Philip Pope, music
I was in parody band the Hee Bee Gee Bees with Angus Deayton and Michael Fenton Stevens. Our first single, Meaningless Songs (In Very High Voices) – written with Richard Curtis – got to No 2 in Australia. We joked that we were big down under. John Lloyd was producing Not the Nine O’Clock News and asked if he could use our songs, but we wanted to keep them for ourselves. Then when John started Spitting Image, he said: “How do you feel about being musical director?”
We did political songs like One Bad Apple about police corruption, Dawn of a New Age about water privatisation and Walk on By about homelessness. We also did pop parodies. We’re Scared of Bob was a parody of We Are the World. We did ZZ Top singing We’ve Got Beards, Bob Dylan protesting about cheese, and Paul McCartney turning everything into a song: “The fish fingers are nearly ready / Dinner’s on the table.” I wrote the music and did most of the impersonations.
Hello, You Must Be Going was a bit cruel on Phil Collins: “I’ve lost my wife / I’ve lost my hair,” but he liked it so much, he had the whole of Genesis turned into Spitting Image puppets for their Land of Confusion video. When we did the Police parody Every Bomb You Make, they said: “We’ve got someone perfect.” I went: “Who sounds more like Sting than me?” They said: “Sting.” So that’s him singing: “Every bomb you make / Every job you take / Every heart you break.”
The Chicken Song was originally called The Holiday Song. The genius is in the lyrics. If Rob Grant and Doug Naylor really did write it in four minutes, then hats off. I don’t think the music took very long. It just had to be annoying. It’s pretty repetitive so I put in lots of key changes, which made it more complicated to record than it sounds.
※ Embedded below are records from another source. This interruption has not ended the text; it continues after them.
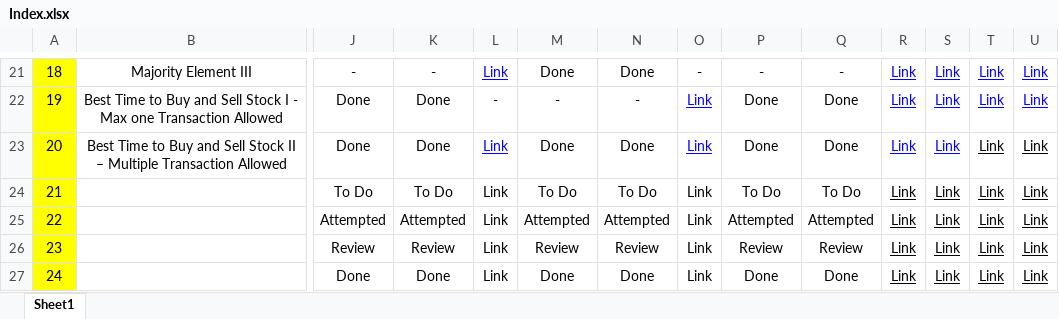
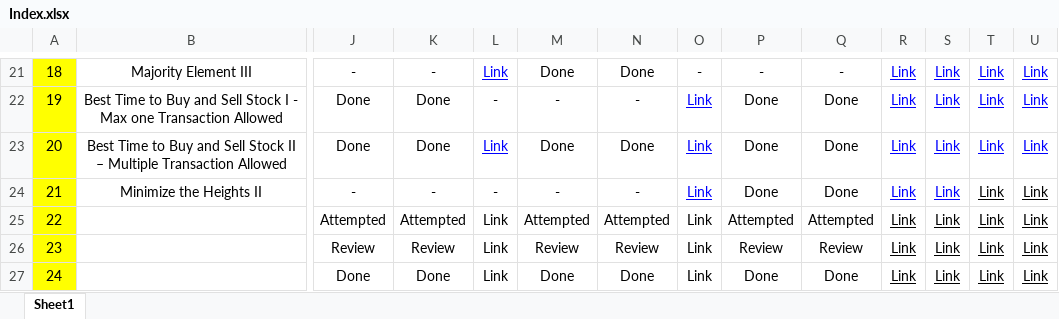
Before and after one commit to MuzammilMulla04/DSA, an Excel workbook: Resources/Index.xlsx, sheet Sheet1, drawn as a sheet; only a part is shown, gaps mark what is left out; values as stored, in another font and other column widths than the file's, no borders; conditional formats not drawn; removed rows and columns are numbered as before the commit, all else as after; rows hold the shown columns only; the diff names each change by its address in the sheet, - before the commit and + after, or states it on an @@ line.

Commit message:
Minimize the Heights II

```diff
--- a/Resources/Index.xlsx (sheet Sheet1)
+++ b/Resources/Index.xlsx (sheet Sheet1)
-T23:U23 text colour: black
+T23:U23 text colour: #0000FF
-row 24: 21 |  | To Do | To Do | Link | To Do | To Do | Link | To Do | To Do | Link | Link | Link | Link
+row 24: 21 | Minimize the Heights II | - | - | - | - | - | Link | Done | Done | Link | Link | Link | Link
```
Also changed, not shown: 2 other files.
Dave Lee Travis refused to play it on Radio 1 because it was keeping Sledgehammer by Peter Gabriel and Addicted to Love by Robert Palmer off No 1. John Deacon from Queen said to me: “Don’t knock having a No 1.” I doubt I’ll have another one. I’ll probably have “Known for The Chicken Song” carved on my gravestone.
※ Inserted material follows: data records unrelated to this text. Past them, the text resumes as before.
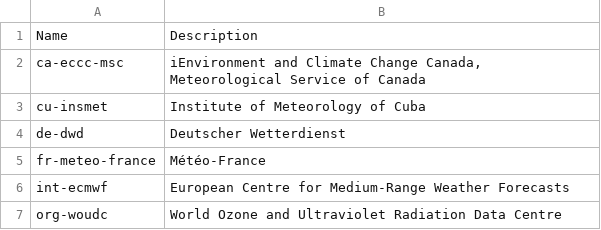
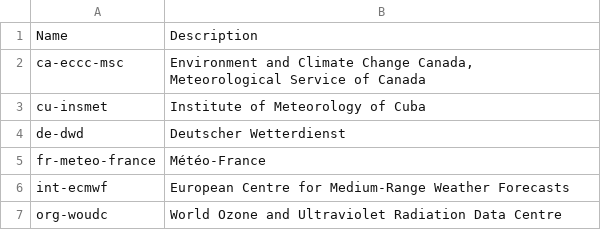
Before and after one commit to wmo-im/wis2-topic-hierarchy, a CSV file: topic-hierarchy/centre-id.csv, drawn as a sheet.

Commit message:
test

```diff
--- a/topic-hierarchy/centre-id.csv
+++ b/topic-hierarchy/centre-id.csv
@@ -1,3 +1,3 @@
 Name,Description
-ca-eccc-msc,"iEnvironment and Climate Change Canada, Meteorological Service of Canada"
+ca-eccc-msc,"Environment and Climate Change Canada, Meteorological Service of Canada"
 cu-insmet,Institute of Meteorology of Cuba
```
Doug Naylor, co-writer, lyrics
Rob Grant and I had been brought in as head writers and script editors for the second series of Spitting Image. The press had battered the first series, so we were given carte blanche to change the format. We dropped lots and tried to make it more topical.
Rob and I had written a few songs with Phil Pope. I said: “Let’s do a piss-take of Agadoo by Black Lace, one of those mindless summer hits.” We were big fans of Steve Martin so there’s a lot of influence from A Wild and Crazy Guy, the album he put out in the late 70s.
Rob said: “Hold a chicken in the air?” and I went: “Stick a deckchair up your nose?” We wrote alternate lines and finished it in four minutes. Ian Hislop and his writing partner Nick Newman would come in on Fridays to write topical stuff for that weekend’s show. We went: “We’ve just written a No 1 hit.” They said: “Oh yeah?” We said: “All Phil Pope has to do is write a really annoying piece of music and it’s guaranteed.” When the music came through a couple of weeks later, I was really disappointed. I said to Rob: “I don’t think Phil has made it annoying enough.” But by the time I was driving home, I couldn’t get the bloody music out of my head.
It got to No 1 and stayed there for three weeks. The puppets performed on Top of the Pops. Rob and I went along as producers, which was a huge thrill. I’m sure the proper musos were pretty pissed off. Billy Ocean complained that the puppets were putting him off by dancing along to his song.
Of course, people say it was throwaway but really The Chicken Song was a post-postmodern parody celebrating the media manipulation of a largely unsuspecting public in contrast to the bitter postmodern cynicism of the Thatcher years. You’d be surprised how many people miss that.